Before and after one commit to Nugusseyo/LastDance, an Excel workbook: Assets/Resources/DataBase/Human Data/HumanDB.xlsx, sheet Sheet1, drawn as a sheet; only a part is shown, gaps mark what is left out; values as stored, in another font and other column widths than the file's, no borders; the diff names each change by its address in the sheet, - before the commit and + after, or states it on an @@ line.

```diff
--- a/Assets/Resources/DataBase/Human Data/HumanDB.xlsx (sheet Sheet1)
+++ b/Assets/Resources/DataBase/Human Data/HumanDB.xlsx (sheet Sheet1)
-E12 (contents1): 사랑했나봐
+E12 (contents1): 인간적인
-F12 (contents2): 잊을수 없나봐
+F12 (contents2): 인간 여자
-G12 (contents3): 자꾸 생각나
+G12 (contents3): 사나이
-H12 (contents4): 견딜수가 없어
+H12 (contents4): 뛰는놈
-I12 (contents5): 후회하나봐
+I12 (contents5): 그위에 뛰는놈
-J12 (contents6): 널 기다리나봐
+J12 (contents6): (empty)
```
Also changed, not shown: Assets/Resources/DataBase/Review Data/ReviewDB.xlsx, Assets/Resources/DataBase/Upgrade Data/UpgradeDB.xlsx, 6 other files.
+ + + + +
YOUR ASSIGNMENT
Search the records for the word "shown", then list every line that has it.

ANSWER FOR THIS EXERCISE
Before and after one commit to Nugusseyo/LastDance, an Excel workbook: Assets/Resources/DataBase/Human Data/HumanDB.xlsx, sheet Sheet1, drawn as a sheet; only a part is shown, gaps mark what is left out; values as stored, in another font and other column widths than the file's, no borders; the diff names each change by its address in the sheet, - before the commit and + after, or states it on an @@ line.
Also changed, not shown: Assets/Resources/DataBase/Review Data/ReviewDB.xlsx, Assets/Resources/DataBase/Upgrade Data/UpgradeDB.xlsx, 6 other files.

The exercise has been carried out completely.